-- Opening Marker --

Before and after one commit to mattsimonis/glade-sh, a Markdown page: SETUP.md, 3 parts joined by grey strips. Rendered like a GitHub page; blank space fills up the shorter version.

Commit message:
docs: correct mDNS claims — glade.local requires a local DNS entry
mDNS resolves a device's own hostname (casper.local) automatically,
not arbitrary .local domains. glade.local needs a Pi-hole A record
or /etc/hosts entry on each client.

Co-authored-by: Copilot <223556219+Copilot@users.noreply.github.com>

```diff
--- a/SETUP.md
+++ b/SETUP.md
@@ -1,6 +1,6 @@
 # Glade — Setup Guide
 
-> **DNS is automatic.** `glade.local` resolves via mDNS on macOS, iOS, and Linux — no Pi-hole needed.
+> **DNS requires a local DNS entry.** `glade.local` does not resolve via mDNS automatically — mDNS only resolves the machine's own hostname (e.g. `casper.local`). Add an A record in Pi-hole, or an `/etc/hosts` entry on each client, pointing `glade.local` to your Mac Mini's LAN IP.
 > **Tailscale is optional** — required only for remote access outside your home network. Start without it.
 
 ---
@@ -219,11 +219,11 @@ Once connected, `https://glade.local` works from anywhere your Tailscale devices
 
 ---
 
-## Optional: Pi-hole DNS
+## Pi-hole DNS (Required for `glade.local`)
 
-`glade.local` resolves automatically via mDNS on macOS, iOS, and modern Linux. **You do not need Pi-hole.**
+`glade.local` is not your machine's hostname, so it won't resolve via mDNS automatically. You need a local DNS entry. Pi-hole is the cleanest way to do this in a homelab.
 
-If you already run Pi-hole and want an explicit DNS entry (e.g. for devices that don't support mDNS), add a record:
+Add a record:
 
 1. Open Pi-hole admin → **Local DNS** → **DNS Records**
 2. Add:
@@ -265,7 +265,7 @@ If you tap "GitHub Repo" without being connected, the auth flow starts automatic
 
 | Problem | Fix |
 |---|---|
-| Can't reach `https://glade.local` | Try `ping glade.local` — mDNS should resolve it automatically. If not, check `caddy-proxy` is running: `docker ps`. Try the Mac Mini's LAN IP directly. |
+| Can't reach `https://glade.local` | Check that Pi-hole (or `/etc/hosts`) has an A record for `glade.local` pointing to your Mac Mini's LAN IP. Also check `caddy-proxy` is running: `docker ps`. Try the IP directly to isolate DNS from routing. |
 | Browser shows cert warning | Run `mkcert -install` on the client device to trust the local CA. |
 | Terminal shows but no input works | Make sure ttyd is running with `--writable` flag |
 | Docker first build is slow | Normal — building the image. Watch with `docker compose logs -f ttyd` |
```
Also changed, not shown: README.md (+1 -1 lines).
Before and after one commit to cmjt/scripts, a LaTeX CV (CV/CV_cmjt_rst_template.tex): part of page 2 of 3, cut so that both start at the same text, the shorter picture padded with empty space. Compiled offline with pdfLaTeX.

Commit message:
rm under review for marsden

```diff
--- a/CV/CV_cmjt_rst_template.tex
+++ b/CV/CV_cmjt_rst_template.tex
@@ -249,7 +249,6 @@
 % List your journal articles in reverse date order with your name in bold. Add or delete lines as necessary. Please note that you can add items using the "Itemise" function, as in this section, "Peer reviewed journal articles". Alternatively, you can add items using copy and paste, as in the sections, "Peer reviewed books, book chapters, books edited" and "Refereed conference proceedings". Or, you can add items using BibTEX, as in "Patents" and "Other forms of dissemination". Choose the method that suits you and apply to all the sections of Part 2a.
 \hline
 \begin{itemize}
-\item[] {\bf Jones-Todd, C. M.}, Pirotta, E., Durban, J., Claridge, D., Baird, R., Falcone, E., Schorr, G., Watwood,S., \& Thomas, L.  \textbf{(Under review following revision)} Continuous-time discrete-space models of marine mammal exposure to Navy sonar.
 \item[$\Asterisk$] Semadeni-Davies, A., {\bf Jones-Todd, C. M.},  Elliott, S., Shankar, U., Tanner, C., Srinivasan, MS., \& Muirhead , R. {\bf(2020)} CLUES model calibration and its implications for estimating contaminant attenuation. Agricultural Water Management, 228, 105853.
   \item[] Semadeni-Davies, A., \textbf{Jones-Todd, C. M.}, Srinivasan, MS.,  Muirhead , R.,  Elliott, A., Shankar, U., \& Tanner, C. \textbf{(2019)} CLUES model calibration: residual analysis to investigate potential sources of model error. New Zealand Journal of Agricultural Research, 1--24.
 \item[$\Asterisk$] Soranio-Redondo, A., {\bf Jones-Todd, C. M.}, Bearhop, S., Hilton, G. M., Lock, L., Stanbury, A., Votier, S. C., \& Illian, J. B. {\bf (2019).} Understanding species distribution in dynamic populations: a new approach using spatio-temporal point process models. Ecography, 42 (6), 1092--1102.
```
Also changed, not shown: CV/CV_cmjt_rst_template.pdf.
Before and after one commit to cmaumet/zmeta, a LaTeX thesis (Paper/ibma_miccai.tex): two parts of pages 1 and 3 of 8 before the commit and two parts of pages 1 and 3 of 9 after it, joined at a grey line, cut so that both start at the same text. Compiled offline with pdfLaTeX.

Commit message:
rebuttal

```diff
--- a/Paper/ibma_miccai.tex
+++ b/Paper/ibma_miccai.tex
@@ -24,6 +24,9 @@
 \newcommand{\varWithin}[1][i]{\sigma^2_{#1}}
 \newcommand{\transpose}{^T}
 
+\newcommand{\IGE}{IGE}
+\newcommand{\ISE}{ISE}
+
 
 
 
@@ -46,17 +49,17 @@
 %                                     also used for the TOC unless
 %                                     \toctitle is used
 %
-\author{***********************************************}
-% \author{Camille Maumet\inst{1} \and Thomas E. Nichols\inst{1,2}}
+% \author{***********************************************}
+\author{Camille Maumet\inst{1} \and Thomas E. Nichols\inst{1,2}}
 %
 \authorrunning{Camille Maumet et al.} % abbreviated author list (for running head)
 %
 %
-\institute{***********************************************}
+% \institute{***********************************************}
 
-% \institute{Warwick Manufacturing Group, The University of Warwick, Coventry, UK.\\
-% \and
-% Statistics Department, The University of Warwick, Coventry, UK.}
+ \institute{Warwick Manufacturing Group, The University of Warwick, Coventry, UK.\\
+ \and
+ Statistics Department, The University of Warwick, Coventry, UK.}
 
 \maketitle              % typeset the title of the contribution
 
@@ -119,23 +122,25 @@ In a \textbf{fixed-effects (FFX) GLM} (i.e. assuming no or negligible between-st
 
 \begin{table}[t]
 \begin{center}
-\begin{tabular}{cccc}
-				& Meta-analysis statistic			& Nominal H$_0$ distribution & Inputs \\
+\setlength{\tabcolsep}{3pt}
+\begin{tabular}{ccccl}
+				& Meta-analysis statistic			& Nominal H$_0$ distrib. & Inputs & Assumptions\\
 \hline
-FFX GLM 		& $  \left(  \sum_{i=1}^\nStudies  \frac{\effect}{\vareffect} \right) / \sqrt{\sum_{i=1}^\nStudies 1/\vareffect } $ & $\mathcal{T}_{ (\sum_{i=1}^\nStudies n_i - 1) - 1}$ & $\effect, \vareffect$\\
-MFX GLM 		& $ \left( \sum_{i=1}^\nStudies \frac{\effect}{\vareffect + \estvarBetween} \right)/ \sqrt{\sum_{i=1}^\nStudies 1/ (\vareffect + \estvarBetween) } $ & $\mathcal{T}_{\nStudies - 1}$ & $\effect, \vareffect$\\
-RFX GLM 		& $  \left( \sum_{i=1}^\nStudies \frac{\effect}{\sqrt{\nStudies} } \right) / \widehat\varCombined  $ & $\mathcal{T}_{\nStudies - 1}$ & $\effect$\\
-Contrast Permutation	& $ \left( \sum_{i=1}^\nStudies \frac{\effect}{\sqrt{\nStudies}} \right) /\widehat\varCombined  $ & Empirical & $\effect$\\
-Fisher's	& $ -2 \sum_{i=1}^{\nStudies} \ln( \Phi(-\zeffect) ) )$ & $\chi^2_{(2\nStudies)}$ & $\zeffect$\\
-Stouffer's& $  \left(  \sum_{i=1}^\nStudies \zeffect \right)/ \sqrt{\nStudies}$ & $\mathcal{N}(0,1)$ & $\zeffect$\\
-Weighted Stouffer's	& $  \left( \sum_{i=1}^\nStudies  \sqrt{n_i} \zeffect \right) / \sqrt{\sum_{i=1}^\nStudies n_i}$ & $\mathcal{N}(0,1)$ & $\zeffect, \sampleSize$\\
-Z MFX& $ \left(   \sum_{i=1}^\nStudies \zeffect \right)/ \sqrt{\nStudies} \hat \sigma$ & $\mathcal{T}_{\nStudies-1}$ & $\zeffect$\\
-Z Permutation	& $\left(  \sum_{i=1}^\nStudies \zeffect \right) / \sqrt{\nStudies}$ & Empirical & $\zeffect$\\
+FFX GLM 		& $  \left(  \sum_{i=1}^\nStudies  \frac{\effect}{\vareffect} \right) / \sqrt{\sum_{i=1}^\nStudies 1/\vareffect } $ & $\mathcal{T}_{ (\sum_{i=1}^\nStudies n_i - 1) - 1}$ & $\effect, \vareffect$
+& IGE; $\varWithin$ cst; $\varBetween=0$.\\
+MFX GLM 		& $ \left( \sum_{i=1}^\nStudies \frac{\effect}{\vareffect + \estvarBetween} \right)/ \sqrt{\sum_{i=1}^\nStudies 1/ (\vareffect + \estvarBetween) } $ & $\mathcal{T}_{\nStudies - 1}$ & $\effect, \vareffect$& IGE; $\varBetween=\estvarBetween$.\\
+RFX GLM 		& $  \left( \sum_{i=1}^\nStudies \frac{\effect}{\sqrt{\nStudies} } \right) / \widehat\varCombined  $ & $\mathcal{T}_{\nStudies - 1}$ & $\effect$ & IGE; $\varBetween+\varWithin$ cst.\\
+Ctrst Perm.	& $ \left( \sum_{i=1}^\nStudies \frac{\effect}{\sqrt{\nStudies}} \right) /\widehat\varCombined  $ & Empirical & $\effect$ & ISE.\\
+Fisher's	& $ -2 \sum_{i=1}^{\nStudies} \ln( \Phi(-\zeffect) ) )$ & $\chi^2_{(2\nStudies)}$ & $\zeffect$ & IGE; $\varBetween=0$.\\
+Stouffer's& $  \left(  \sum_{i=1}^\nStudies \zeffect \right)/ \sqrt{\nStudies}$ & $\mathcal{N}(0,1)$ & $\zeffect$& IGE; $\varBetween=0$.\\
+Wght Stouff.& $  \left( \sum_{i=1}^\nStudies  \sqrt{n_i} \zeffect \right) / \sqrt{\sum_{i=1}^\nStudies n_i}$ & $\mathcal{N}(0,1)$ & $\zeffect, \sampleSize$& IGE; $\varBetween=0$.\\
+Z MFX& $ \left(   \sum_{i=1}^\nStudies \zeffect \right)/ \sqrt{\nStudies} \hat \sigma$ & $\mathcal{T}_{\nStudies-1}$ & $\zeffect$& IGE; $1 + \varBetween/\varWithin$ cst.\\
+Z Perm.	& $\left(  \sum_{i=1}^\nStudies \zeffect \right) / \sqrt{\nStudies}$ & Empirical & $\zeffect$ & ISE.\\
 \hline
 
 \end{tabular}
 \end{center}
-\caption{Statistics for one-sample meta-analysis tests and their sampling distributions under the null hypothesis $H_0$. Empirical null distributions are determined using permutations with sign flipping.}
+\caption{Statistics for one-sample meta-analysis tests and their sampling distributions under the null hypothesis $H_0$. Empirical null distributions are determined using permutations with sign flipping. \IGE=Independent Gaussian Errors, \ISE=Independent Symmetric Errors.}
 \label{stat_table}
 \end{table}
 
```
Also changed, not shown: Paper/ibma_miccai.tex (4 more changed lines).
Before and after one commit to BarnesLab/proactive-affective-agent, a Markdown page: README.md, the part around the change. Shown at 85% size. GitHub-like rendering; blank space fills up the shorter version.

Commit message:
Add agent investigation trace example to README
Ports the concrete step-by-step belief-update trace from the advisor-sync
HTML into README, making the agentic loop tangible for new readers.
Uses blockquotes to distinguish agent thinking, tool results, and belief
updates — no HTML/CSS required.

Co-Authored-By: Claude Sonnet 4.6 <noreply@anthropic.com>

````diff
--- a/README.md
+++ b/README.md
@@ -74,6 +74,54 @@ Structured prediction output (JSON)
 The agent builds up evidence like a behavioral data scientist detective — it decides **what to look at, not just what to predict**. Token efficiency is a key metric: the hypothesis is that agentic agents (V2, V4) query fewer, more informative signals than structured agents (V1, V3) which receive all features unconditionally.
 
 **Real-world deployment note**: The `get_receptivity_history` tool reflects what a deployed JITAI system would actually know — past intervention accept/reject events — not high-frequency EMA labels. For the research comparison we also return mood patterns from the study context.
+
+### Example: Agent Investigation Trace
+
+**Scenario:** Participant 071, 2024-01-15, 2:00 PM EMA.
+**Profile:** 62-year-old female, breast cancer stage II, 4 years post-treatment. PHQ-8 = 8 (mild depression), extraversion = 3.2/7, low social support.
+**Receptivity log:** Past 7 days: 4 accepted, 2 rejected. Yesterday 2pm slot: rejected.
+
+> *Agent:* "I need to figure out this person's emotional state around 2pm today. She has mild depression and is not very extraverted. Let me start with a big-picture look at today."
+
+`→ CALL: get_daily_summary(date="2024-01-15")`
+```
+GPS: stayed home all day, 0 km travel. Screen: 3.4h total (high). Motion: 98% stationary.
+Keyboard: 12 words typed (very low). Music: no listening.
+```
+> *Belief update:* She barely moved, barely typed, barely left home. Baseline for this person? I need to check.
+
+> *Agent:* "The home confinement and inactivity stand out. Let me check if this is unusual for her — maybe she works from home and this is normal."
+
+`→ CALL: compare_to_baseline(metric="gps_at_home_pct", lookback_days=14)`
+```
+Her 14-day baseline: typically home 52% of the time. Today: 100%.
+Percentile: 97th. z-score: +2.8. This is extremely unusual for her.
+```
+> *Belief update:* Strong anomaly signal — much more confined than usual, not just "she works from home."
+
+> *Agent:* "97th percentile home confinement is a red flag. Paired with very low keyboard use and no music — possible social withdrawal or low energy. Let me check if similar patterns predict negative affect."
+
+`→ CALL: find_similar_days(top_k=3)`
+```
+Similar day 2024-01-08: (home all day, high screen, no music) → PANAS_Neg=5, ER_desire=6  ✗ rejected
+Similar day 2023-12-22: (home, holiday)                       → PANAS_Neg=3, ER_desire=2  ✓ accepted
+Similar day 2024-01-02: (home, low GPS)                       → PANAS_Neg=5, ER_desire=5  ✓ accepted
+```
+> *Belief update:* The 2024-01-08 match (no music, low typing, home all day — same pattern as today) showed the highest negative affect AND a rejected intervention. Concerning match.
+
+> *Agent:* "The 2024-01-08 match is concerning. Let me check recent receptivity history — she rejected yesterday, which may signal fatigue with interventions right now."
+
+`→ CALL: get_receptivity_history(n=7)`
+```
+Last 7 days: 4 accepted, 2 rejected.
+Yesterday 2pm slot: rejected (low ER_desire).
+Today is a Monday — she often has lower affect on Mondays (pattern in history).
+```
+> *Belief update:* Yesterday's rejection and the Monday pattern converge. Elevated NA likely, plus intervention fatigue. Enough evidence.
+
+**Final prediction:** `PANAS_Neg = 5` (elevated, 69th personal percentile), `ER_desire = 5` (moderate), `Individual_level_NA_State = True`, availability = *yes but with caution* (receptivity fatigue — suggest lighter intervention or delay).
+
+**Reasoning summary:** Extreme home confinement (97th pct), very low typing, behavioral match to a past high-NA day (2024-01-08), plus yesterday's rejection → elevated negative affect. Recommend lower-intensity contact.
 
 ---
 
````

-- Closing Marker --

[Work request] Return exactly, please, the lines of the material from the first one down to and including the line where "or /etc/hosts entry on each client." appears.

[Task result]
Before and after one commit to mattsimonis/glade-sh, a Markdown page: SETUP.md, 3 parts joined by grey strips. Rendered like a GitHub page; blank space fills up the shorter version.

Commit message:
docs: correct mDNS claims — glade.local requires a local DNS entry
mDNS resolves a device's own hostname (casper.local) automatically,
not arbitrary .local domains. glade.local needs a Pi-hole A record
or /etc/hosts entry on each client.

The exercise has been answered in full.